> _RECORDED DATA_:
***
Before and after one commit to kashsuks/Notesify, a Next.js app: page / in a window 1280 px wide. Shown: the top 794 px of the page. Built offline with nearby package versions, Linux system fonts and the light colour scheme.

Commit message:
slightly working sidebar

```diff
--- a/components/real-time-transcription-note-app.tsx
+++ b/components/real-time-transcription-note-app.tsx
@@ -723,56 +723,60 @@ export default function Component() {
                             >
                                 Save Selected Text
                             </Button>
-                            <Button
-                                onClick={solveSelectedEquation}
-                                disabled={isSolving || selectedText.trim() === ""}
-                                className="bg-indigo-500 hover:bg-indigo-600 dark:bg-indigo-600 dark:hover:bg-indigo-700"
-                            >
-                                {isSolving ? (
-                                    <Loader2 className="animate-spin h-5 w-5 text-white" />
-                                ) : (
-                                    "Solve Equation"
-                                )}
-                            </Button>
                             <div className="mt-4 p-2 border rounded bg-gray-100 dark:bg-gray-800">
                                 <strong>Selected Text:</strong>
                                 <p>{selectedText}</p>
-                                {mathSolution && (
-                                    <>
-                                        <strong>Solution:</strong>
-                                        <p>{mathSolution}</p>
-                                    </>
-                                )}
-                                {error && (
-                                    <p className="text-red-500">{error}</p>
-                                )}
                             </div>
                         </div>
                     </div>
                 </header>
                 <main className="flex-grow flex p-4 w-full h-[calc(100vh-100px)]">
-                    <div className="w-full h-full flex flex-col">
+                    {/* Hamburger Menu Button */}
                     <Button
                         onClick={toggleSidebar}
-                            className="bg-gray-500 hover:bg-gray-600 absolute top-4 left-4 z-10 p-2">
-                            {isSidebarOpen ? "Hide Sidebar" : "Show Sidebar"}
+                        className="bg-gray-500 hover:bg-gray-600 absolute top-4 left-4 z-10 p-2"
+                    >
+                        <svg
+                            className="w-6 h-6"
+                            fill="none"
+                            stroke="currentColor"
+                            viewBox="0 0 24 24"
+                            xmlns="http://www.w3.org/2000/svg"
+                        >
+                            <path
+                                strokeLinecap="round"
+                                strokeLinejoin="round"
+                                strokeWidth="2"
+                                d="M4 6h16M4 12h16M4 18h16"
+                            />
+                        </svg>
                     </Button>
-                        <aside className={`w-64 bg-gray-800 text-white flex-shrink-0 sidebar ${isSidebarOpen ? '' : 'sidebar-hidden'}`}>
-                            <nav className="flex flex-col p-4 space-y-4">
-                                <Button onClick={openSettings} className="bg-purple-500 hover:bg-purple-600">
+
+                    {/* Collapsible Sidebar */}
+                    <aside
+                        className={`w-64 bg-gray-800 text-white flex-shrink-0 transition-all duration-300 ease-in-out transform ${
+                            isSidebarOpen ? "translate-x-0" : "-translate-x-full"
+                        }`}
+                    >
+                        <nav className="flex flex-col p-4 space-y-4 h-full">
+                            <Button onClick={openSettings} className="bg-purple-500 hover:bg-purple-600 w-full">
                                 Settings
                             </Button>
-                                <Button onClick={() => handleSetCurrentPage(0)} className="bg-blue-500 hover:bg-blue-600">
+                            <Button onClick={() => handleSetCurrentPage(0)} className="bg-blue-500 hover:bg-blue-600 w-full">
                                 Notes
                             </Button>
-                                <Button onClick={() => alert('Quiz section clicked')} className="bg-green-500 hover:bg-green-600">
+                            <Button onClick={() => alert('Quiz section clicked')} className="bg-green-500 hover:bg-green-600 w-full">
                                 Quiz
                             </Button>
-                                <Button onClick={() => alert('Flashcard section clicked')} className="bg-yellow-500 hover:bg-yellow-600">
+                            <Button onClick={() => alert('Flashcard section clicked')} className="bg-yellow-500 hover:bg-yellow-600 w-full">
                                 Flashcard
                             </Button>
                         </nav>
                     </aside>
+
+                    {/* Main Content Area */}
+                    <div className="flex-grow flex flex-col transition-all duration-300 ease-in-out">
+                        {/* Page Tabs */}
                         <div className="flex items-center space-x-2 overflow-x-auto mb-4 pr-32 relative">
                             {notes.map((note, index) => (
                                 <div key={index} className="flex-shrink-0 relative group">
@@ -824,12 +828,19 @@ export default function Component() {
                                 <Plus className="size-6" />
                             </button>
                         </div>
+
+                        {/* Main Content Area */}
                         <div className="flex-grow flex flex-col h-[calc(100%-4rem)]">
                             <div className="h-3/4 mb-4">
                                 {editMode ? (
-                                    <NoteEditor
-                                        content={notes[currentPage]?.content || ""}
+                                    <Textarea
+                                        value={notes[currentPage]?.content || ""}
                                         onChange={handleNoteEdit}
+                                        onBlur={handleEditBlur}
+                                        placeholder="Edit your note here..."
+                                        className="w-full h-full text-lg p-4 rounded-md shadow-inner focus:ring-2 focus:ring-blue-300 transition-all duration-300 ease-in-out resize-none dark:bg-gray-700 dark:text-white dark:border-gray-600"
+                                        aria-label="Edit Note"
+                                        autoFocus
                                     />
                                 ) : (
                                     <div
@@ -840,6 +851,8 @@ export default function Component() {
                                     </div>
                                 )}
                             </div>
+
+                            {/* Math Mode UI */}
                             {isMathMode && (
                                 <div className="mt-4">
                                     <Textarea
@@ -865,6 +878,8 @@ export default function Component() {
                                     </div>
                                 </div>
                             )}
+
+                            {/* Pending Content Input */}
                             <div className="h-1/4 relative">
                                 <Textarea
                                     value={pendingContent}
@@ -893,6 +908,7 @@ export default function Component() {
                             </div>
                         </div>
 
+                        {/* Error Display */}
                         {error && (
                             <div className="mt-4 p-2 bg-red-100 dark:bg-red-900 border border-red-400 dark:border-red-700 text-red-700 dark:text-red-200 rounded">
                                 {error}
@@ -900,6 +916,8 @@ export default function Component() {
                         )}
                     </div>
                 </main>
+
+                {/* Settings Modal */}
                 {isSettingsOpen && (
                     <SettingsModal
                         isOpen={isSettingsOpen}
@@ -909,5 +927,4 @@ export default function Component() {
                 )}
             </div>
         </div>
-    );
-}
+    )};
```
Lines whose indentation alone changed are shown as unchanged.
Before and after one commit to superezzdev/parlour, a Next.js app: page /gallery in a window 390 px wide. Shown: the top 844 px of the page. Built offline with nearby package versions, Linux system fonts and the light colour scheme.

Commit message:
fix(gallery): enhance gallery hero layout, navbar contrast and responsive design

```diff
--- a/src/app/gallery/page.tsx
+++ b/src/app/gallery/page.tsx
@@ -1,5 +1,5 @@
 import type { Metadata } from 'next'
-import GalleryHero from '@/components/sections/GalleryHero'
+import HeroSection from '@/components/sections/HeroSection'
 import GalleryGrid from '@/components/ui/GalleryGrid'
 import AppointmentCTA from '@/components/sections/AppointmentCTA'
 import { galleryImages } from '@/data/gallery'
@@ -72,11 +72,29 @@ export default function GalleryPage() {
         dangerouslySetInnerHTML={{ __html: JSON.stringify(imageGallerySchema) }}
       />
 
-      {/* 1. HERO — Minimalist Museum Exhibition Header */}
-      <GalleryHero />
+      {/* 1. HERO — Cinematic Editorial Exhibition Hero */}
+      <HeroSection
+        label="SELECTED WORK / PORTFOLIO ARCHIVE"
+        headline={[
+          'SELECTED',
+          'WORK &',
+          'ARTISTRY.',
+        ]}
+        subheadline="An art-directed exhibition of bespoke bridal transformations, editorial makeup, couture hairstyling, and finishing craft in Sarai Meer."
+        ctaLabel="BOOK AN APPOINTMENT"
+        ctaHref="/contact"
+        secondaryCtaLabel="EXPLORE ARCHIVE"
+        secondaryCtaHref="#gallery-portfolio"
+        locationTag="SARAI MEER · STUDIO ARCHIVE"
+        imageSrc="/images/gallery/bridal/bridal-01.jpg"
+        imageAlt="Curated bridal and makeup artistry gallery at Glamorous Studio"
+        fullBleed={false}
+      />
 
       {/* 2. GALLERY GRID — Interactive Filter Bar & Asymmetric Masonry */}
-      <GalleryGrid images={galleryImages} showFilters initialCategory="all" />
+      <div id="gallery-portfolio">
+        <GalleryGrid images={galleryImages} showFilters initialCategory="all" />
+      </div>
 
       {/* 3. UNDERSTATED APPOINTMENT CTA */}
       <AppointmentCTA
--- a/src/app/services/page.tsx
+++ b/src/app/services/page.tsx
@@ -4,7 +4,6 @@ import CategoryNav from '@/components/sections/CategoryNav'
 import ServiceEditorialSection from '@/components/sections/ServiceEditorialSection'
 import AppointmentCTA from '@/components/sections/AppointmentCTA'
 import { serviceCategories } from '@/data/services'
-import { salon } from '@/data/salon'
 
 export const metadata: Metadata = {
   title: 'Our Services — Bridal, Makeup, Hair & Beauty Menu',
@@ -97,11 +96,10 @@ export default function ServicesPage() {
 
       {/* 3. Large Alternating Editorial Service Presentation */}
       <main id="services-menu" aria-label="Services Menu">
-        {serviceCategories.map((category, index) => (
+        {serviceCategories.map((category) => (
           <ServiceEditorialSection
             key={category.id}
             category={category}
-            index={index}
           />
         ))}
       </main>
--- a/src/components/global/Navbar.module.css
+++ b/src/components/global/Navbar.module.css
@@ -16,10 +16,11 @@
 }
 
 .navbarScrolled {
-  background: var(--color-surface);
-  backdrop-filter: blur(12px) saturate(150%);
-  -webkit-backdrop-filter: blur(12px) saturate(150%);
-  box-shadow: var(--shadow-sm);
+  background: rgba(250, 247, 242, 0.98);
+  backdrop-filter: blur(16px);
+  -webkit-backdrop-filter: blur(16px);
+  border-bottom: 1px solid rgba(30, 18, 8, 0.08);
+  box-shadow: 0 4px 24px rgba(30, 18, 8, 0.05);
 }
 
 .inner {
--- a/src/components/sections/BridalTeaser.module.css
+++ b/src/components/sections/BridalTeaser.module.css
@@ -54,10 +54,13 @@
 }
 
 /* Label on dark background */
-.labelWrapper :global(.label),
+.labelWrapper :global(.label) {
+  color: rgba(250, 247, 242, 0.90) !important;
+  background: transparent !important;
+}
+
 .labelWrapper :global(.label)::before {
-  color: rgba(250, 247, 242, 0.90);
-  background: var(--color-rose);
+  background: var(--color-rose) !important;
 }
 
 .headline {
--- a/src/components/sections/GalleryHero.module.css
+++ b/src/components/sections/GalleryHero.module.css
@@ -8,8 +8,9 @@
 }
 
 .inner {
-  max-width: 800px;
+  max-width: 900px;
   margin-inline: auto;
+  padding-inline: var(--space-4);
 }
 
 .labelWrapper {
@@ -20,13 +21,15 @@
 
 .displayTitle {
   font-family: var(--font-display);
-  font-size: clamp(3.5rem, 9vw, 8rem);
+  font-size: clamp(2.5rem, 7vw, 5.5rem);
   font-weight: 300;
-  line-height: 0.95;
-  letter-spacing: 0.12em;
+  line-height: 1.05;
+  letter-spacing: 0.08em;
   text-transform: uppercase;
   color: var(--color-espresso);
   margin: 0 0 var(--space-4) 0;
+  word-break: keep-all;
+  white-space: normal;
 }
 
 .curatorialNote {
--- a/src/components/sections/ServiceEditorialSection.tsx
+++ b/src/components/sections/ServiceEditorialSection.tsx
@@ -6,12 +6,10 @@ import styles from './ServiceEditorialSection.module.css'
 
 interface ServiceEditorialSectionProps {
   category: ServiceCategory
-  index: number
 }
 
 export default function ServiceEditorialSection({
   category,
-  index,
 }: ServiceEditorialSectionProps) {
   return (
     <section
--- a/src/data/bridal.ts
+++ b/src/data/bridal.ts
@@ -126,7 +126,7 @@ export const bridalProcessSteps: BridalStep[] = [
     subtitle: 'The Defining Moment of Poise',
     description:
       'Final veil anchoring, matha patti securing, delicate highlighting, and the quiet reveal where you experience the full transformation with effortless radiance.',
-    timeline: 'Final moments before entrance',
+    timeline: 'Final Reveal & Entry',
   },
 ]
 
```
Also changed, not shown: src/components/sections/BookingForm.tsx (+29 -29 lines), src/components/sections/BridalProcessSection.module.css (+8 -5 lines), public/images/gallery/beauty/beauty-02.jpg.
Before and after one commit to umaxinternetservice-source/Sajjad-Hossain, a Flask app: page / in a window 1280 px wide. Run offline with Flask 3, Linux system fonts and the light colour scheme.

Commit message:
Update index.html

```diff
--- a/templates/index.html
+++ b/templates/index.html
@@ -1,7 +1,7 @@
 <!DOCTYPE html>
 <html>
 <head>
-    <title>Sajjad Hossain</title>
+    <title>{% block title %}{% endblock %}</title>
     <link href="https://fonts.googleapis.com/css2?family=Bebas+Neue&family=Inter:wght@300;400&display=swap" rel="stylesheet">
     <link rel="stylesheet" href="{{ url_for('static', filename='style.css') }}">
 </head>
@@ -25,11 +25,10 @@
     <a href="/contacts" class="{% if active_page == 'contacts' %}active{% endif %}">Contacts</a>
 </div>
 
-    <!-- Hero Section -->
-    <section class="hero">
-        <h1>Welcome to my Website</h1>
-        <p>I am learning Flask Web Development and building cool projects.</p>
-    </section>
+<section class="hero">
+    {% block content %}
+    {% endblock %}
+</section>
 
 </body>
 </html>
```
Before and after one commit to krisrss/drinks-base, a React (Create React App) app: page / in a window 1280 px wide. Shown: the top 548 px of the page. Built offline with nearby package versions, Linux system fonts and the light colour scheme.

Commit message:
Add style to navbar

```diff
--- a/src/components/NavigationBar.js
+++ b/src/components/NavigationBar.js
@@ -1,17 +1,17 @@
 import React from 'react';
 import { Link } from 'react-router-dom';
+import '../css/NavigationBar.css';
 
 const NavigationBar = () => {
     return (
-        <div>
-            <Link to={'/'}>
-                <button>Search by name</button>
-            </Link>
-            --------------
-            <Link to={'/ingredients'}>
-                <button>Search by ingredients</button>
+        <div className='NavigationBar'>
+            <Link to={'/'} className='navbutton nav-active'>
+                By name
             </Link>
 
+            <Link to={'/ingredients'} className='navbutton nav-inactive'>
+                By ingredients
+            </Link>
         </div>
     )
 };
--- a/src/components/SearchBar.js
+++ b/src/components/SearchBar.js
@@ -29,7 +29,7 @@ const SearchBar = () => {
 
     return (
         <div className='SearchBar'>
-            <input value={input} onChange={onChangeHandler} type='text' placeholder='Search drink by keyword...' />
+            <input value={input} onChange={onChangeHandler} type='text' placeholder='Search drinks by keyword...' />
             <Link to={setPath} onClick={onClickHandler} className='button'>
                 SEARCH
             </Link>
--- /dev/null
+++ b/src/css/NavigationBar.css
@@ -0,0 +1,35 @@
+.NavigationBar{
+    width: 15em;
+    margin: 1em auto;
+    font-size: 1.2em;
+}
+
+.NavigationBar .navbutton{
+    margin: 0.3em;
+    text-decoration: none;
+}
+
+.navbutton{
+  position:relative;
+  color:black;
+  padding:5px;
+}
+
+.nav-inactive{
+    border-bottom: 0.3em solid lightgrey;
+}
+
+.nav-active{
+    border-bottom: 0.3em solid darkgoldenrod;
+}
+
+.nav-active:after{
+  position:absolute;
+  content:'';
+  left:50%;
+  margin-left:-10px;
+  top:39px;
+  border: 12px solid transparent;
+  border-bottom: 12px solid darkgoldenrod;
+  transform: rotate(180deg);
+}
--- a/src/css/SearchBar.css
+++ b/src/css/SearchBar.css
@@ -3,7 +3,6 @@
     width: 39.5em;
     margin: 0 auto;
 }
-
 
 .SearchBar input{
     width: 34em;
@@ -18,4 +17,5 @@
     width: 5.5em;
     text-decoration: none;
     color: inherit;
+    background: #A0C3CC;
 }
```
***
> _WORK TO COMPLETE_: Across the whole listing above, state how many lines contain "global". Only the number is wanted.

> _SOLUTION FOR THIS PROBLEM_: 5